(Dataset excerpts begins)

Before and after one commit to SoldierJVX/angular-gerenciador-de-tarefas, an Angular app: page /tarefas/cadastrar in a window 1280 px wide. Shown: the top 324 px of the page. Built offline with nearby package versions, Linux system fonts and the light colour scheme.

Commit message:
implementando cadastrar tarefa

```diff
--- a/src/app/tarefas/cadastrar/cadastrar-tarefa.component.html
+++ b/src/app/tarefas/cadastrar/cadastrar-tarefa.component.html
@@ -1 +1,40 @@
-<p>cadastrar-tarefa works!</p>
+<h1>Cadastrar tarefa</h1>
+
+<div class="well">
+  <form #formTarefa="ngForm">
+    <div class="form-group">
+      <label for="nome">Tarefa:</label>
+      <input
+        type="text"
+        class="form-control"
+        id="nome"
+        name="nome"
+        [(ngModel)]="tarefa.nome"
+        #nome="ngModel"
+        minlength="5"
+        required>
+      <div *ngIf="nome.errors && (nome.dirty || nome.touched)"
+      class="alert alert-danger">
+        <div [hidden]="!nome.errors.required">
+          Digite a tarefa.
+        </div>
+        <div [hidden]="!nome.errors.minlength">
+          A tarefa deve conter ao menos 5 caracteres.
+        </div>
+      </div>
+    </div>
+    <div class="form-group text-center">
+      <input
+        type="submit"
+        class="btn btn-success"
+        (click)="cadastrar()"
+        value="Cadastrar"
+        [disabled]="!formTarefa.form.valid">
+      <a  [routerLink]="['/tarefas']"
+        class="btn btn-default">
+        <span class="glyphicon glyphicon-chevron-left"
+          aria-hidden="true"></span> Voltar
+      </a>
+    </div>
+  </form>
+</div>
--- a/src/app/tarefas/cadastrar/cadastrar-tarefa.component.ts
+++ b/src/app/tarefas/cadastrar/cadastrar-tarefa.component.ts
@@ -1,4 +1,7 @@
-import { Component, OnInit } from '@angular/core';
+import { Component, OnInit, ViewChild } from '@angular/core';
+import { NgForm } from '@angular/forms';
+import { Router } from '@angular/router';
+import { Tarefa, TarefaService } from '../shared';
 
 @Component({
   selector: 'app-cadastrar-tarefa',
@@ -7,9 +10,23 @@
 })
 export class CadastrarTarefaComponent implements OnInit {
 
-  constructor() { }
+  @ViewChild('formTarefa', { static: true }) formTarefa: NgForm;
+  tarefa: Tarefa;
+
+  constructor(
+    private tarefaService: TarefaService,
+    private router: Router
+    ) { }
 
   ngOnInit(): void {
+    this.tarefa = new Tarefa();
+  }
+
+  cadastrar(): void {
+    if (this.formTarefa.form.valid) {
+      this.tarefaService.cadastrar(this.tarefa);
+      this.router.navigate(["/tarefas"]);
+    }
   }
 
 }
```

(Dataset excerpts ends)

# Aim of the exercise
Using the data above, output each line exactly.

# Result below
Before and after one commit to SoldierJVX/angular-gerenciador-de-tarefas, an Angular app: page /tarefas/cadastrar in a window 1280 px wide. Shown: the top 324 px of the page. Built offline with nearby package versions, Linux system fonts and the light colour scheme.

Commit message:
implementando cadastrar tarefa

```diff
--- a/src/app/tarefas/cadastrar/cadastrar-tarefa.component.html
+++ b/src/app/tarefas/cadastrar/cadastrar-tarefa.component.html
@@ -1 +1,40 @@
-<p>cadastrar-tarefa works!</p>
+<h1>Cadastrar tarefa</h1>
+
+<div class="well">
+  <form #formTarefa="ngForm">
+    <div class="form-group">
+      <label for="nome">Tarefa:</label>
+      <input
+        type="text"
+        class="form-control"
+        id="nome"
+        name="nome"
+        [(ngModel)]="tarefa.nome"
+        #nome="ngModel"
+        minlength="5"
+        required>
+      <div *ngIf="nome.errors && (nome.dirty || nome.touched)"
+      class="alert alert-danger">
+        <div [hidden]="!nome.errors.required">
+          Digite a tarefa.
+        </div>
+        <div [hidden]="!nome.errors.minlength">
+          A tarefa deve conter ao menos 5 caracteres.
+        </div>
+      </div>
+    </div>
+    <div class="form-group text-center">
+      <input
+        type="submit"
+        class="btn btn-success"
+        (click)="cadastrar()"
+        value="Cadastrar"
+        [disabled]="!formTarefa.form.valid">
+      <a  [routerLink]="['/tarefas']"
+        class="btn btn-default">
+        <span class="glyphicon glyphicon-chevron-left"
+          aria-hidden="true"></span> Voltar
+      </a>
+    </div>
+  </form>
+</div>
--- a/src/app/tarefas/cadastrar/cadastrar-tarefa.component.ts
+++ b/src/app/tarefas/cadastrar/cadastrar-tarefa.component.ts
@@ -1,4 +1,7 @@
-import { Component, OnInit } from '@angular/core';
+import { Component, OnInit, ViewChild } from '@angular/core';
+import { NgForm } from '@angular/forms';
+import { Router } from '@angular/router';
+import { Tarefa, TarefaService } from '../shared';
 
 @Component({
   selector: 'app-cadastrar-tarefa',
@@ -7,9 +10,23 @@
 })
 export class CadastrarTarefaComponent implements OnInit {
 
-  constructor() { }
+  @ViewChild('formTarefa', { static: true }) formTarefa: NgForm;
+  tarefa: Tarefa;
+
+  constructor(
+    private tarefaService: TarefaService,
+    private router: Router
+    ) { }
 
   ngOnInit(): void {
+    this.tarefa = new Tarefa();
+  }
+
+  cadastrar(): void {
+    if (this.formTarefa.form.valid) {
+      this.tarefaService.cadastrar(this.tarefa);
+      this.router.navigate(["/tarefas"]);
+    }
   }
 
 }
```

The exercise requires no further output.